In response to COVID-19, developing these kinds of collaborations and networks are going to become more vital than ever as we slowly start to return to the new normality and return to exploring new ways of enabling all voices to be heard.
Our work to date with both our physical and digital collecting has focused on the concept of displaced persons and refugees as being “the experts of their own experience,” (Hynes, 2003, p.1) whilst our ongoing civic engagement and outreach programmes have centred on projects looking at bottom-up oral history approaches towards exploring the “contradictory narratives of transcultural encounters of refugees and undocumented migrants in London” (Hashem and Dudman, 2016) and beyond.

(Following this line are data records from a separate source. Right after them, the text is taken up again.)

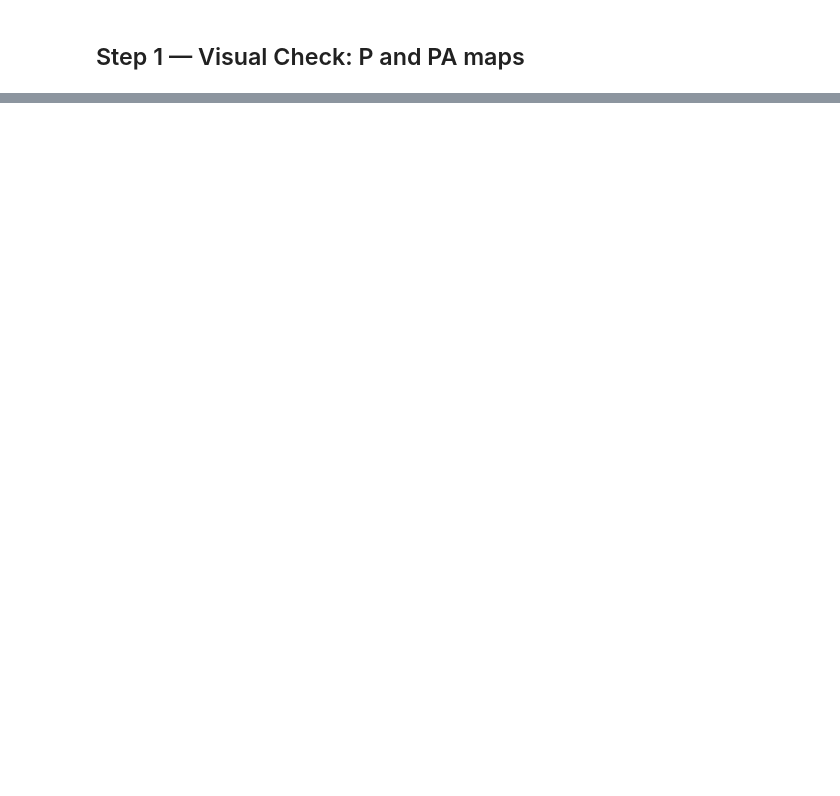
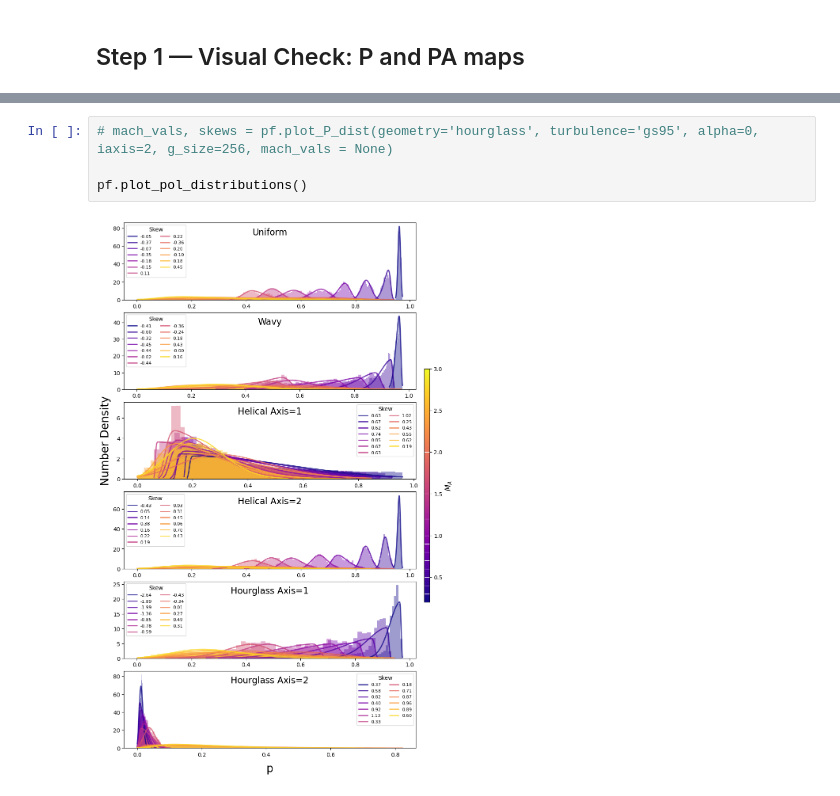
Before and after one commit to skressy/polarization_skew_study, a Jupyter notebook: polarization_study/analysis.ipynb, the cells around one changed output, grey strips where cells are left out. Drawn from its saved outputs; the diff is of its cells as text; blank space fills up the shorter version.

```diff
--- a/polarization_study/analysis.ipynb
+++ b/polarization_study/analysis.ipynb
@@ -35,0 +47,6 @@ mach_vals, skews = plot_P_distributions(geometry='uniform', turbulence='gs95', g
+# %%
+# mach_vals, skews = pf.plot_P_dist(geometry='hourglass', turbulence='gs95', alpha=0, iaxis=2, g_size=256, mach_vals = None)
+
+pf.plot_pol_distributions()
+# %% [output]
+[figure, added]
```
Also changed, not shown: parts of 27 cells of this notebook, 33 other files.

This has led us to exploring the ethics of how can archives approach the documenting of the life history narratives of refugees and migrants, especially as archives are home to a multitude of interacting stories, narratives and testimonies. Some rise to the surface easily, others are hidden. With he advent of COVID-19 and the lasting implications of this pandemic, it is going to be a challenge to ensure that we are able to archive stories and encourage agency amongst under documented groups, whilst at the same time ensuring the stability and continuing to maintain access to our collections.
For Refugee Week 2020, we are launching the first volume of our new open access online journal – Displaced Voices: A Journal of Archives, Migration and Cultural Heritage. Our aim is for the journal to engage with issues pertaining the intersection of refugee and migration studies with participatory archive and oral history methodologies and the role of cultural heritage in relation to the refugee experience. Broad themes will include refugee and migration history; cultural and intangible history; community memory and notions of identity; the role of archives and oral history in documenting the refugee and migration experiences. We are thinking to focus the Call for Papers for Volume Two for issues specifically around the impact of COVID-19 so would be interested in any potential feedback on this.
Dudman, Paul V. (2019). `Oral History and Collective Memory: Documenting Refugee Voices and the Challenges of Archival Representation.’ Atlanti +, 29 (2), pp. 33-43. Maribor: The International Institute for Archival Science of Trieste and Maribor. Available at: https://repository.uel.ac.uk/item/87w6v (Accessed: 9 June 2020).
Hashem, Rumana and Dudman, Paul V. (2016) ‘Paradoxical narratives of transcultural encounters of the “other”: Civic engagement with refugees and migrants in London’, Transnational Social Review, 6(1-2), pp. 192-199. doi: 10.1080/21931674.2016.1186376
Hynes. Tricia (2003) The issue of ‘trust’ or ‘mistrust’ in research with refugees: choices, caveats and considerations for researchers. Available at: https://www.unhcr.org/research/working/3fcb5cee1/issue-trust-mistrust-research-refugees-choices-caveats-considerations-researchers.html (Accessed: 9 June 2020).
Kershaw, Roger. (2009). Migration Records: A guide for family historians. Kew: The National Archives.
Speller, Jane (2019). Scoping report on the archive of The Association of Ukrainian Women in Great Britain. Kew: The National Archives.